Benefits of eating fish
Benefits of eating healthy fish twice a week piles up. The Omega-3s lowers blood pressure, softens your blood vessels, cuts the risk of irregular heartbeats, and drops fatal heart disease.
The Omegas lower the risk of stroke, some cancers, improves your mood, and being anti-inflammatory helps prevent arthritis.
Oysters as an aphrodisiac?
The belief that oysters raise your libido is not true. Possibly, certain nutrients like, selenium could make you friskier.
Servings per week
The American Heart Association recommends at least two servings of fatty fish per week. Each serve is about the size of your palm of your hand.
Eating raw fish
Eating any form of raw fish as in Japanese cuisine poses a high risk of food-borne illness than cooked seafood.

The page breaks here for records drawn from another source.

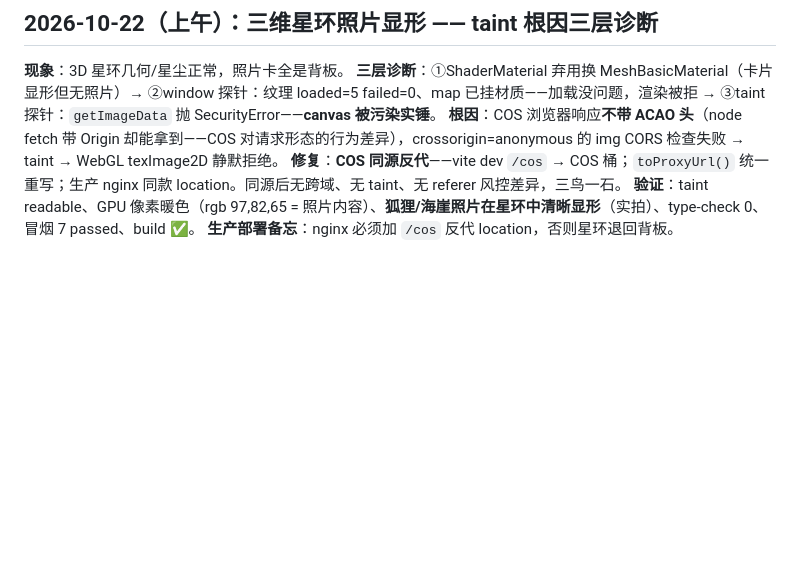
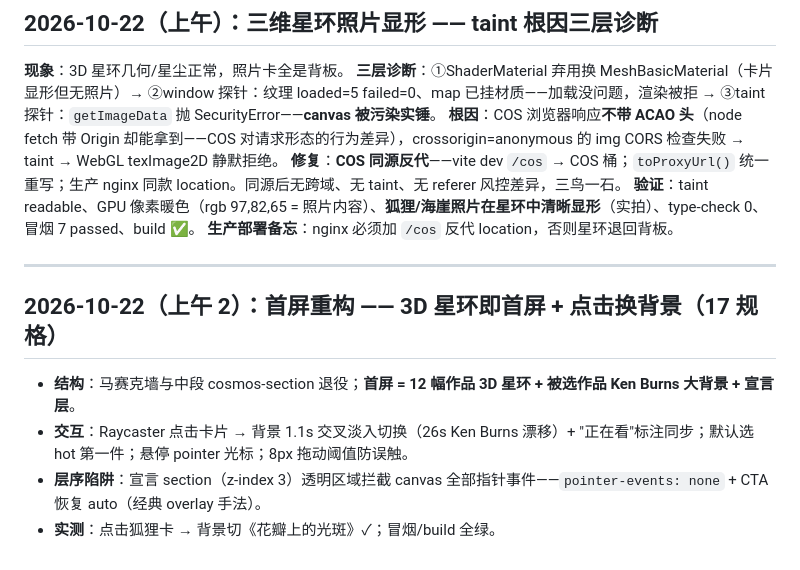
Before and after one commit to Freedom-Limerence/smart_photo_community, a Markdown page: 开发日志.md, the part around the change. GitHub-like rendering; blank space fills up the shorter version.

Commit message:
docs: record hero rebuild

```diff
--- a/开发日志.md
+++ b/开发日志.md
@@ -890,3 +890,12 @@ motionsites 语言四张深水牌打出：
 **修复**：**COS 同源反代**——vite dev `/cos` → COS 桶；`toProxyUrl()` 统一重写；生产 nginx 同款 location。同源后无跨域、无 taint、无 referer 风控差异，三鸟一石。
 **验证**：taint readable、GPU 像素暖色（rgb 97,82,65 = 照片内容）、**狐狸/海崖照片在星环中清晰显形**（实拍）、type-check 0、冒烟 7 passed、build ✅。
 **生产部署备忘**：nginx 必须加 `/cos` 反代 location，否则星环退回背板。
+
+---
+
+## 2026-10-22（上午 2）：首屏重构 —— 3D 星环即首屏 + 点击换背景（17 规格）
+
+- **结构**：马赛克墙与中段 cosmos-section 退役；**首屏 = 12 幅作品 3D 星环 + 被选作品 Ken Burns 大背景 + 宣言层**。
+- **交互**：Raycaster 点击卡片 → 背景 1.1s 交叉淡入切换（26s Ken Burns 漂移）+ "正在看"标注同步；默认选 hot 第一件；悬停 pointer 光标；8px 拖动阈值防误触。
+- **层序陷阱**：宣言 section（z-index 3）透明区域拦截 canvas 全部指针事件——`pointer-events: none` + CTA 恢复 auto（经典 overlay 手法）。
+- **实测**：点击狐狸卡 → 背景切《花瓣上的光斑》✓；冒烟/build 全绿。
```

But Japanese seem to get away from that risk of infection by eating fresh raw fish or meat sliced into thin pieces and often eaten with soy sauce and forms an important part of food culture around the world.
Avoid eating especially larger species being linked to higher levels of mercury in the body.
Marine Fish that is discarded and leftovers are dried and sold as dry fish. The fish is bisected, wide opened cured with salt and sundried, or boiled.
The species that are used for drying are Katta, Balaya, Keeramin, Seer an Maduwa.
One could call them “Processed Fish”
Dried fish is a rich source of proteins like the fresh ones, containing 0-85% protein.
These processed fish retain antioxidants and omega-3 benefits of the fresh fish, while constituting a healthy food for both people and dogs.
Most dried fish contain little salt though it is being cured with salt. As awareness of the obesity problem among most people and increase in diabetes and heart disease, the demand for dried fish will increase as well.
Another advantage of dried fish is that they are not contaminated with germs and parasites and fear not to consume unlike the fresh fish.
Nutritional benefits are many by eating fish, provided you keep an eye on toxic symptoms as described above, on mercury poisoning.
Hope this article was useful.